:: Work to be completed ::
Please output the entries below without altering a single character.

:: Input records ::
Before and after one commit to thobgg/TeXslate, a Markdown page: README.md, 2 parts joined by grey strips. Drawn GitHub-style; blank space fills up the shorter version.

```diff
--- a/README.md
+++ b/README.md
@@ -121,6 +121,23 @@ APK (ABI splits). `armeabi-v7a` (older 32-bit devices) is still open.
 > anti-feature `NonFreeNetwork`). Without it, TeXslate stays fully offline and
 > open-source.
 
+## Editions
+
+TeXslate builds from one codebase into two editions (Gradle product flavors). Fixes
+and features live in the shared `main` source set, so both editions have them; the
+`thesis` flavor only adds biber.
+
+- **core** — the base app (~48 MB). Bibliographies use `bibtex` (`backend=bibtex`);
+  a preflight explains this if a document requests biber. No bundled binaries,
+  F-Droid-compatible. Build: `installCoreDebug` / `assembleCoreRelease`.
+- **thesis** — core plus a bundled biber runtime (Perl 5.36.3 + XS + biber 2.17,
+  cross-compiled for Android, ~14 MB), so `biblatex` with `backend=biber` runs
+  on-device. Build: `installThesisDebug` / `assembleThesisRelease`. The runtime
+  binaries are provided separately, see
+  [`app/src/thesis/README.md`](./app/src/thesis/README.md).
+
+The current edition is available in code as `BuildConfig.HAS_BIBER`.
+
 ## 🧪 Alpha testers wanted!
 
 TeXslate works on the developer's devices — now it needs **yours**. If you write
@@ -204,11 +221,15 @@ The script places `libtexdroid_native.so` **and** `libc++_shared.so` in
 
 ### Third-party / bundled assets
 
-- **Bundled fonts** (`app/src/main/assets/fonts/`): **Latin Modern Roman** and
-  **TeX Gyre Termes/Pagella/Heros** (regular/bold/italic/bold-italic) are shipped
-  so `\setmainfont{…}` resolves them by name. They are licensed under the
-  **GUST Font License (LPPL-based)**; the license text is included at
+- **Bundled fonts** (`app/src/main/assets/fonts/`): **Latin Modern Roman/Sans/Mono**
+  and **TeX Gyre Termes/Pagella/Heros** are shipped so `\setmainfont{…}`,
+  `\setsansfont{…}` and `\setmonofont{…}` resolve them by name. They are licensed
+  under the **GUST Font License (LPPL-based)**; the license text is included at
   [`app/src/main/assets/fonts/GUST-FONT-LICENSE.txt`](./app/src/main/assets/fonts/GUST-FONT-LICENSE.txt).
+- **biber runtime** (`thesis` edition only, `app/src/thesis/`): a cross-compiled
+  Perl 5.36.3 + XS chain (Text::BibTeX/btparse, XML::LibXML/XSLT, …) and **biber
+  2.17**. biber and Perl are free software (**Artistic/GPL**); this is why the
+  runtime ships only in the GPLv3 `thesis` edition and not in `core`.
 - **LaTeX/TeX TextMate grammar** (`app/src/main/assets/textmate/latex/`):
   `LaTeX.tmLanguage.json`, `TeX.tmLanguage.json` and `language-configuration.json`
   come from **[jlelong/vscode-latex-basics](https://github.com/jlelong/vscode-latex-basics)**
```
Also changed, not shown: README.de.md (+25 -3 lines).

:: Solution ::
Before and after one commit to thobgg/TeXslate, a Markdown page: README.md, 2 parts joined by grey strips. Drawn GitHub-style; blank space fills up the shorter version.

```diff
--- a/README.md
+++ b/README.md
@@ -121,6 +121,23 @@ APK (ABI splits). `armeabi-v7a` (older 32-bit devices) is still open.
 > anti-feature `NonFreeNetwork`). Without it, TeXslate stays fully offline and
 > open-source.
 
+## Editions
+
+TeXslate builds from one codebase into two editions (Gradle product flavors). Fixes
+and features live in the shared `main` source set, so both editions have them; the
+`thesis` flavor only adds biber.
+
+- **core** — the base app (~48 MB). Bibliographies use `bibtex` (`backend=bibtex`);
+  a preflight explains this if a document requests biber. No bundled binaries,
+  F-Droid-compatible. Build: `installCoreDebug` / `assembleCoreRelease`.
+- **thesis** — core plus a bundled biber runtime (Perl 5.36.3 + XS + biber 2.17,
+  cross-compiled for Android, ~14 MB), so `biblatex` with `backend=biber` runs
+  on-device. Build: `installThesisDebug` / `assembleThesisRelease`. The runtime
+  binaries are provided separately, see
+  [`app/src/thesis/README.md`](./app/src/thesis/README.md).
+
+The current edition is available in code as `BuildConfig.HAS_BIBER`.
+
 ## 🧪 Alpha testers wanted!
 
 TeXslate works on the developer's devices — now it needs **yours**. If you write
@@ -204,11 +221,15 @@ The script places `libtexdroid_native.so` **and** `libc++_shared.so` in
 
 ### Third-party / bundled assets
 
-- **Bundled fonts** (`app/src/main/assets/fonts/`): **Latin Modern Roman** and
-  **TeX Gyre Termes/Pagella/Heros** (regular/bold/italic/bold-italic) are shipped
-  so `\setmainfont{…}` resolves them by name. They are licensed under the
-  **GUST Font License (LPPL-based)**; the license text is included at
+- **Bundled fonts** (`app/src/main/assets/fonts/`): **Latin Modern Roman/Sans/Mono**
+  and **TeX Gyre Termes/Pagella/Heros** are shipped so `\setmainfont{…}`,
+  `\setsansfont{…}` and `\setmonofont{…}` resolve them by name. They are licensed
+  under the **GUST Font License (LPPL-based)**; the license text is included at
   [`app/src/main/assets/fonts/GUST-FONT-LICENSE.txt`](./app/src/main/assets/fonts/GUST-FONT-LICENSE.txt).
+- **biber runtime** (`thesis` edition only, `app/src/thesis/`): a cross-compiled
+  Perl 5.36.3 + XS chain (Text::BibTeX/btparse, XML::LibXML/XSLT, …) and **biber
+  2.17**. biber and Perl are free software (**Artistic/GPL**); this is why the
+  runtime ships only in the GPLv3 `thesis` edition and not in `core`.
 - **LaTeX/TeX TextMate grammar** (`app/src/main/assets/textmate/latex/`):
   `LaTeX.tmLanguage.json`, `TeX.tmLanguage.json` and `language-configuration.json`
   come from **[jlelong/vscode-latex-basics](https://github.com/jlelong/vscode-latex-basics)**
```
Also changed, not shown: README.de.md (+25 -3 lines).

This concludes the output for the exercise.